One latest hypoglycemic target is the glucose reabsorption in the kidneys. The kidneys filter through our blood fluid daily, it is estimated that approximately 180 g of glucose is filtered through the kidneys everyday and 90% of the filtered glucose is reabsorbed by sodium glucose cotransporter-2, SGLT-2, in the proximal tubules in the kidneys. Almost all of the remaining glucose is reabsorbed by SGLT-1, less than 100 mg of glucose is lost in the urine of a non-diabetic individual. The mechanism is by hindering the renal reabsorption of glucose, so a significant portion of blood glucose is lost in the urine, and thus the blood glucose level is lowered. Because the glucose level in blood is lowered, long term use of Canagliflozin is reported to have lower hemoglobulin A1c, reduced body weight[25,26] and both the systolic and diastolic blood pressures . The earliest SGLT inhibitor is phlorizin (first isolated in 1835), illustrated in figure 7, which is a natural glucoside with strong SGLT-1 and SGLT-2 inhibition capabilities that lead to glucosuria. Because phlorizin is not a selective inhibitor for SGLT-1 or SGLT-2, its clinical application was not developed. Since 90% of urinary glucose is reabsorbed by SGLT-2 in kidneys, selective SGLT-2 inhibitors were developed, illustrated in figure 7. Dapagliflozin was the first SGLT-2 inhibitor by Bristol-Myers Squibb and AstraZeneca. It was approved by the Eauropean Union in 2011, and by FDA in the US in 2014. Canagliflozin was approved by FDA in 2013.
The overall mechanisms of those abovementioned oral hypoglycemic agents are conceptualized in figure 8. The pharmacokinetic parameters of those oral therapies are summarized in table 2. Chronic hyperglycemia is detrimental to protein structure and function at the cellular level, because glucose is an aldose which is readily to react with any amine group exposed on the proteins surface and brings glycation adducts to cells that need to have those nonenzymatic adducts removed before restoring protein’s functions. The latest class of hypoglycemic agent, the sodium glucose transporter inhibitor which forces eliminating blood glucose through urine, is particularly interesting with amazing end-results, which include 1) lowering blood pressures, by eliminating the osmotic pressure of glucose; 2) lowering body weight that signals a negative net energy balance through the loss of glucose in the urine. The loss of body weight and accompanied by lower blood pressures will not only alleviate diabetic stress but also renal stress as well.

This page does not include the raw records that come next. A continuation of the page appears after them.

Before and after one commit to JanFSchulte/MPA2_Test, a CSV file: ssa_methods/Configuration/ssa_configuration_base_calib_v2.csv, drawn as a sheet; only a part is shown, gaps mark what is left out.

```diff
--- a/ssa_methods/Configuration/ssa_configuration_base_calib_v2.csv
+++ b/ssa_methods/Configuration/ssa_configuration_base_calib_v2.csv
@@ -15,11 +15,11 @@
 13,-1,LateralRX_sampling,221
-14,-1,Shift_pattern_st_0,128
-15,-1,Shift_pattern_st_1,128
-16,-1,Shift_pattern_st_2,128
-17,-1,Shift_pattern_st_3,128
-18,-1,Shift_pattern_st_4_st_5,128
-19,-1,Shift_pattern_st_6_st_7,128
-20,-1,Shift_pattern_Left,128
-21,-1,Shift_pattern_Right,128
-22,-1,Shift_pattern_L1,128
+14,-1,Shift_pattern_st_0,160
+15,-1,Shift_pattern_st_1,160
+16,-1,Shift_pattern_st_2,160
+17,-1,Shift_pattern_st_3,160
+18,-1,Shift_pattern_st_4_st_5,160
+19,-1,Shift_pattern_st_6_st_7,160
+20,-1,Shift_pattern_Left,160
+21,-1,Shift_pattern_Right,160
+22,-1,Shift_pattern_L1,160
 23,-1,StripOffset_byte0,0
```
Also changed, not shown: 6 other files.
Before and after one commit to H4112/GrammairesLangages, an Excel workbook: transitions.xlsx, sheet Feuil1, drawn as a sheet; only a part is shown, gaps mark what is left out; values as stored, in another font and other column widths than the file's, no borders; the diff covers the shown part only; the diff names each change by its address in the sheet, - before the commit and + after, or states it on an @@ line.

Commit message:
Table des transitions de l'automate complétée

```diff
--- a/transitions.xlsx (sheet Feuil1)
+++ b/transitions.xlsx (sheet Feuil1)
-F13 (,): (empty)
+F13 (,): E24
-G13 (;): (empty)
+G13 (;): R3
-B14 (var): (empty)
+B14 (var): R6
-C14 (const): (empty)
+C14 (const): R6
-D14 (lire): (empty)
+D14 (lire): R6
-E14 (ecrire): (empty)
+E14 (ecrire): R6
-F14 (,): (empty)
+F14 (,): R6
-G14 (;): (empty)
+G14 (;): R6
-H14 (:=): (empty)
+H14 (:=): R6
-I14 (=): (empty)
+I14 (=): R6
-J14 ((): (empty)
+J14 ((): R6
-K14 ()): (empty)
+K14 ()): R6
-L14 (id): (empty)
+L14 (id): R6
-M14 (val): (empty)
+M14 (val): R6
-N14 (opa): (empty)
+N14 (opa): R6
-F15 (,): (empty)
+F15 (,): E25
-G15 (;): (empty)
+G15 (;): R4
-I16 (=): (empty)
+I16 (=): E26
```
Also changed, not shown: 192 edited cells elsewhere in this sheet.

Funding: This work was supported by Asia University/China Medical University Hospital joint grant [ASIA-105-CMUH-21], and Asia University/Asia University Hospital/China Medical University Hospital grant [ASIA-106-CMUH-27].
Contributions: JDT contributes to the revision of the manuscript; CCC contributes the latest therapeutic agents; YTC contribute the experiences in emergency care for diabetic patients; HJT is responsible for drafting the manuscript.
Acknowledgement: All authors have no conflict of interests and agreed to publish the manuscript.